The cold weather and the constant fear weighs heavy on the occupying force, many of whom wish the war to end so that they can return home. They realize the futility of the war and that “the flies have conquered the flypaper.” Some members of the resistance escape to England and ask the English for explosives so that the townspeople can intensify their efforts. English planes parachute-drop small packages containing dynamite sticks and chocolates all around the town. In a state of panic, the army takes the Mayor and his friend Dr. Winter, the town doctor and historian, hostage and lets it be known that any action from resistance will lead to their execution. Mayor Orden knows that nothing can stop his people and that his death is imminent. He tells his wife that while he can be killed, the idea of Mayor (and freedom and democracy) is beyond the reach of any army. Before his execution, Mayor Orden reminds Dr. Winter of the dialogues of Socrates in the Apology, a part he played in the high school play, and tells him to make sure that the debt is repaid to the army, i.e., that the resistance is continued.
When I found this in the library and I read on the back that it was banned in some fascist countries during WWII, I was intrigued. I wasn’t the biggest fan of the writing style, it felt like a novelised play (I now know it was), and there were parts that didn’t flow as well as I would have liked.

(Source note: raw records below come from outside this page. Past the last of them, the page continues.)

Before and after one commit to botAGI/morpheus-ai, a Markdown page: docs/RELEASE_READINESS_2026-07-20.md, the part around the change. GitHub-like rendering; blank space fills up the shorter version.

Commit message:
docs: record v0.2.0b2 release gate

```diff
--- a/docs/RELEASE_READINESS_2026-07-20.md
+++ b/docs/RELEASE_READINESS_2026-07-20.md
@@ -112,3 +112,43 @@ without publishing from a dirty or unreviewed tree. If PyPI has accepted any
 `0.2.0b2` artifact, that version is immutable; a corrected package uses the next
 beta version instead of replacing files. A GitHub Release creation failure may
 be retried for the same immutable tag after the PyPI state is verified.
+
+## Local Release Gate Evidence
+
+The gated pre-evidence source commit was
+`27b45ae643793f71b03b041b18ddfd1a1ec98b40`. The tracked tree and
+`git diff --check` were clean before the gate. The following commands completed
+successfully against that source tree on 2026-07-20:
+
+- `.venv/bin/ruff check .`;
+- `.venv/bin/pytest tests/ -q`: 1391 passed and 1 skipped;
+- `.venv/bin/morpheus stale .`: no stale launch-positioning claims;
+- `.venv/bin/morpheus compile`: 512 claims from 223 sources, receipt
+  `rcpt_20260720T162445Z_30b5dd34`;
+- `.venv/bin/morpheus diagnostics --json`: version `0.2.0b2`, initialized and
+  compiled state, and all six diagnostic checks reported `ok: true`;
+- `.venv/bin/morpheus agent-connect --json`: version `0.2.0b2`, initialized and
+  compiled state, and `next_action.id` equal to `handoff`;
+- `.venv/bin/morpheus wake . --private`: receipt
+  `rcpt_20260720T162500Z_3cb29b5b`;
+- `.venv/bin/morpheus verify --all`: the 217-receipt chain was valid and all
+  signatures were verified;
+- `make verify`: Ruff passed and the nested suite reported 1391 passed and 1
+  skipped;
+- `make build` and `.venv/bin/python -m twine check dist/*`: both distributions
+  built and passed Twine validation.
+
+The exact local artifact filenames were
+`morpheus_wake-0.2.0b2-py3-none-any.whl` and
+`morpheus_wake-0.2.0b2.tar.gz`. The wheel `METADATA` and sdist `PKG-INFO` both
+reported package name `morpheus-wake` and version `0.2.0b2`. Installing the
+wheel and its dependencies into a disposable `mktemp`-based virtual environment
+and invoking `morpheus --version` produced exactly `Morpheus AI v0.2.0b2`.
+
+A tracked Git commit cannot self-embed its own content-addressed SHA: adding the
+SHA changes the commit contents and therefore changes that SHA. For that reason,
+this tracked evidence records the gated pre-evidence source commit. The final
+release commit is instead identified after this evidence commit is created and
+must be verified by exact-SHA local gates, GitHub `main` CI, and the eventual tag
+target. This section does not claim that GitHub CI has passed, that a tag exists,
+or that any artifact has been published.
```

I really enjoyed the message behind the story, however, and the lack of resolution at the end (which is rare for me). I’m looking forward to picking up more of Steinbeck’s works.
The Summer Book – Tove Jansson
Blurb: An elderly artist and her six-year-old granddaughter while away a summer together on a tiny island in the gulf of Finland. Gradually, the two learn to adjust to each other’s fears, whims and yearnings for independence, and a fierce yet understated love emerges – one that encompasses not only the summer inhabitants but the island itself, with its mossy rocks, windswept firs and unpredictable seas.
Jacob’s Room – Virginia Woolf
Blurb: Virginia Woolf’s first original and distinguished work, Jacob’s Room is the story of a sensitive young man named Jacob Flanders. The life story, character and friends of Jacob are presented in a series for separate scenes and moments from his childhood, through college at Cambridge, love affairs in London, and travels in Greece, to his death in the war. Jacob’s Room established Virginia Woolf’s reputation as a highly poetic and symbolic writer who places emphasis not on plot or action but on the psychological realm of occupied by her characters.
Non-Bookish Things I’m Currently Loving:
Listening: Rand – ‘Enough’ |Tom Speight – ‘My My My’
Drop me a comment below to share your favourite things from this week, or month so far!